800.605.1500
Home, Building, Condo, and
Co-op Engineering Inspections

 Co-op Inspections
by Licensed Engineers

Analysis Only an Engineer Offers

Co-op Inspections in
Manhattan, Queens, Brooklyn, Bronx,
Staten Island, Nassau, Suffolk, Rockland,
Putnam, and Westchester

An Engineer's inspection, a co-op inspection, and a termite inspection are included.  You receive an onsite report, a comprehensive written report, and a termite report.  This is all included in the fee you are quoted.


Five Reasons to Choose
a Licensed Engineer

New York Professional Engineer pre-purchase home inspections, building inspections, condo inspections, and co-op inspectionsAre you using a non-Engineer to perform the pre-purchase inspection on the real estate that you may purchase?  Consider the following:
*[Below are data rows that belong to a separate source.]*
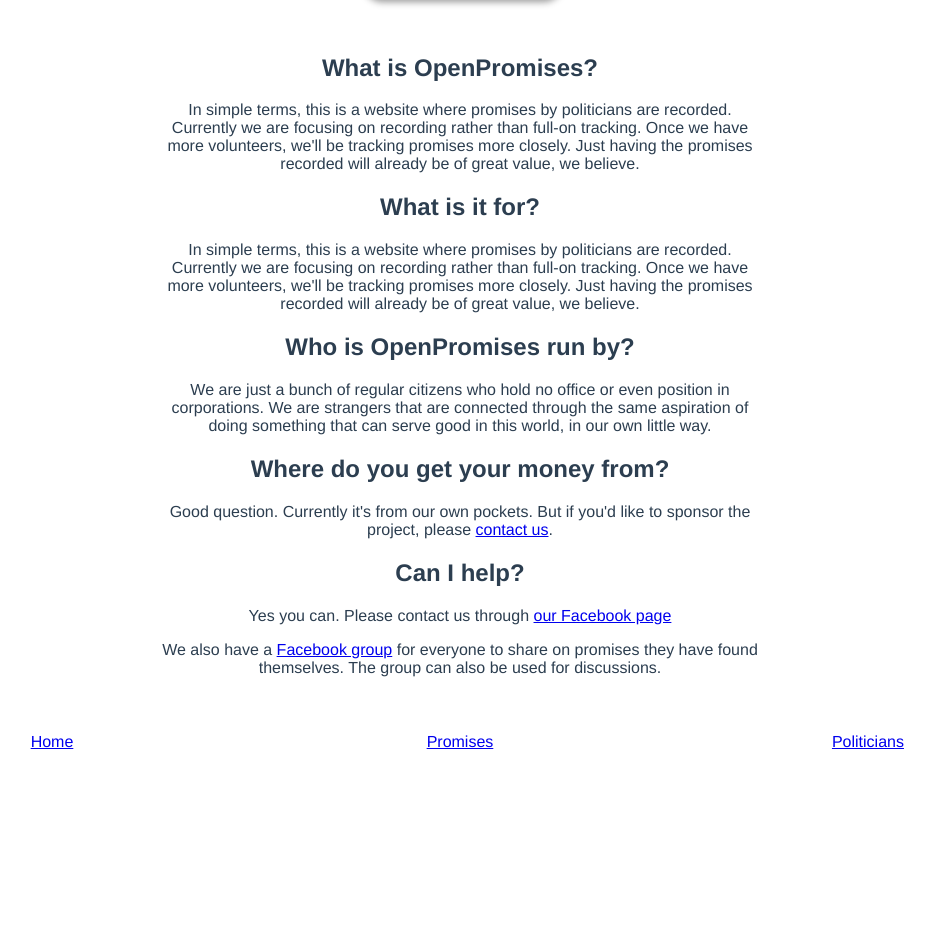
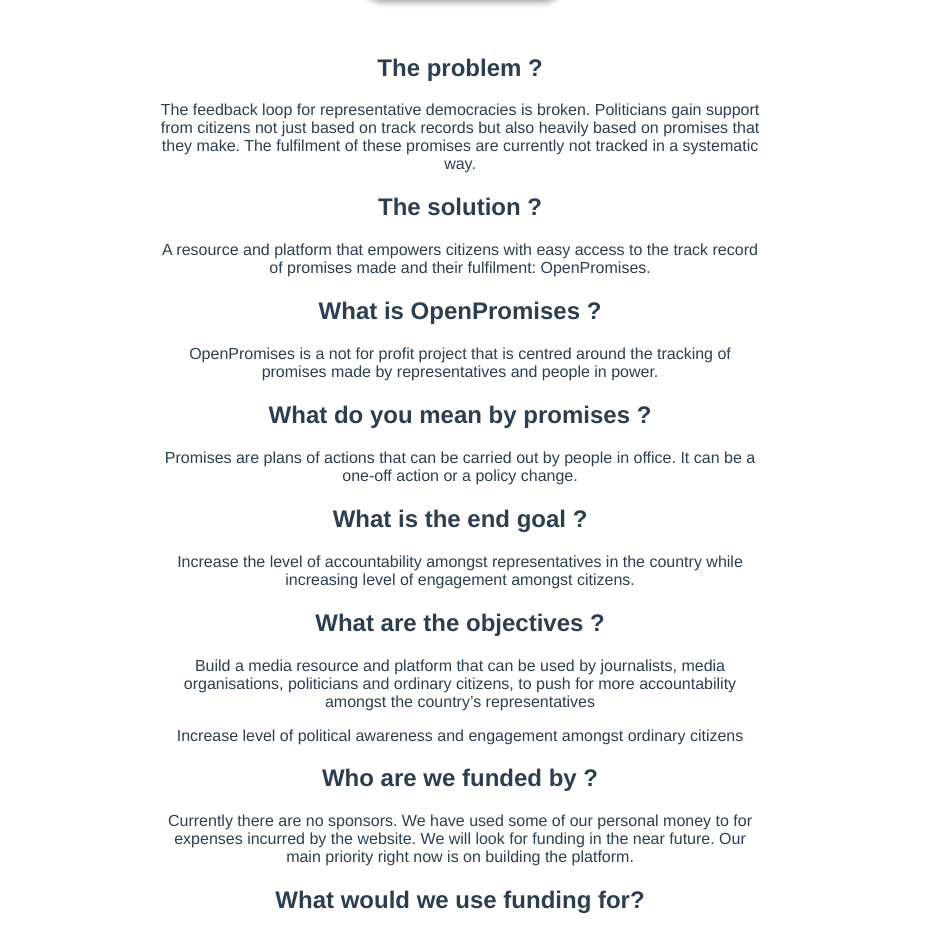
Before and after one commit to openpromisesmy/ui, a Vue app: page /about in a window 1280 px wide. Shown: the part 440-1372 px from the top of the page, without its empty margins (180-1115 px from the left). Before the commit the page ends 1241 px from the top, so only its background shows below. Built offline with nearby package versions, Linux system fonts and the light colour scheme; no server answers; what vue-mq would draw is missing.

Commit message:
update content

```diff
--- a/src/components/About.vue
+++ b/src/components/About.vue
@@ -6,21 +6,34 @@
     <el-row>
      <el-col :span="24">
          <div class="about-points">
-             <h2>What is OpenPromises?</h2>
-             <p>In simple terms, this is a website where promises by politicians are recorded. Currently we are focusing on recording rather than full-on tracking. Once we have more volunteers, we'll be tracking promises more closely. Just having the promises recorded will already be of great value, we believe.</p>
+             <h2>The problem ?</h2>
+             <p>The feedback loop for representative democracies is broken. Politicians gain support from citizens not just based on track records but also heavily based on promises that they make. The fulfilment of these promises are currently not tracked in a systematic way.</p>
 
-             <h2>What is it for?</h2>
-             <p>In simple terms, this is a website where promises by politicians are recorded. Currently we are focusing on recording rather than full-on tracking. Once we have more volunteers, we'll be tracking promises more closely. Just having the promises recorded will already be of great value, we believe.</p>
+             <h2>The solution ?</h2>
+             <p>A resource and platform that empowers citizens with easy access to the track record of promises made and their fulfilment: OpenPromises.</p>
 
-             <h2>Who is OpenPromises run by?</h2>
-             <p>We are just a bunch of regular citizens who hold no office or even position in corporations. We are strangers that are connected through the same aspiration of doing something that can serve good in this world, in our own little way.</p>
+             <h2>What is OpenPromises ?</h2>
+             <p>OpenPromises is a not for profit project that is centred around the tracking of promises made by representatives and people in power.</p>
 
-             <h2>Where do you get your money from?</h2>
-             <p>Good question. Currently it's from our own pockets. But if you'd like to sponsor the project, please <a href="http://facebook.com/OpenPromises" target="_blank">contact us</a>.</p>
+             <h2>What do you mean by promises ?</h2>
+             <p>Promises are plans of actions that can be carried out by people in office. It can be a one-off action or a policy change.</p>
 
-             <h2>Can I help?</h2>
-             <p>Yes you can. Please contact us through <a href="http://facebook.com/OpenPromises" target="_blank">our Facebook page</a></p>
-             <p>We also have a <a href="https://www.facebook.com/groups/1809117962724326/" target="_blank">Facebook group</a> for everyone to share on promises they have found themselves. The group can also be used for discussions.</p>
+             <h2>What is the end goal ?</h2>
+             <p>Increase the level of accountability amongst representatives in the country while increasing level of engagement amongst citizens.</p>
+
+             <h2>What are the objectives ?</h2>
+             <p>Build a media resource and platform that can be used by journalists, media organisations, politicians and ordinary citizens, to push for more accountability amongst the country’s representatives</p>
+             <p>Increase level of political awareness and engagement amongst ordinary citizens</p>
+
+             <h2>Who are we funded by ?</h2>
+             <p>Currently there are no sponsors. We have used some of our personal money to for expenses incurred by the website. We will look for funding in the near future. Our main priority right now is on building the platform.</p>
+
+             <h2>What would we use funding for?</h2>
+             <p>If we have funding, we would use it to compensate trackers and hire developers. Tracking is a very time consuming process. Currently our team members all have their own daytime jobs so contribution is quite restricted by this. We would use the funding to hire full time promise trackers and developers. Development of the website will be accelerated with proper funding. We also need funding to get access to paid media sources which will help us verify promises faster.</p>
+
+             <h2>Deployment in other countries</h2>
+             <p>What we are building behind the scenes is a platform that can be deployed for any country. If you are interested to bring this to your country, please <a href="https://facebook.com/openpromises.malaysia" target="_blank">message us on facebook</a></p>
+
          </div>
     </el-col>
     </el-row>
```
  1. Under New York law, only a Licensed Engineer can assess structural integrity, sufficiency of electrical service or heating, etc.  An Inspector who is not an Engineer cannot advise you about structural soundness.
  2. You gain much, and loose nothing, by choosing a Licensed Engineer.  A Professional Engineer does everything that a Home Inspector does, and more.
  3. Becoming a Licensed Engineer requires a minimum of four years of Engineering College and four years of relevant experience with Building Codes, Engineering Standards, passing two Engineering exams, etc.  A Licensed Engineer is also required to take continuing education to keep up-to-date.  A New York Licensed Home Inspector only needs to take only a 140-hour class, which is the equivalent of one month of training.
  4. State of New York Professional Engineer IDA Licensed Engineer assesses the systems of a building, and how they work together.  A building has a structural system, a heating system, an electrical system, a plumbing system, etc.  Both the function and the interaction of these systems must be evaluated.  A non-Engineer can just describe what is visible.  No assessment is made of how the systems work together.
  5. The Licensed Engineer's training and experience help him detect deficiencies that a non-Engineer would miss.  Engineers are, by training and experience, problem solvers.  An Engineer can analyze areas of concern and provide you with reliable recommendations.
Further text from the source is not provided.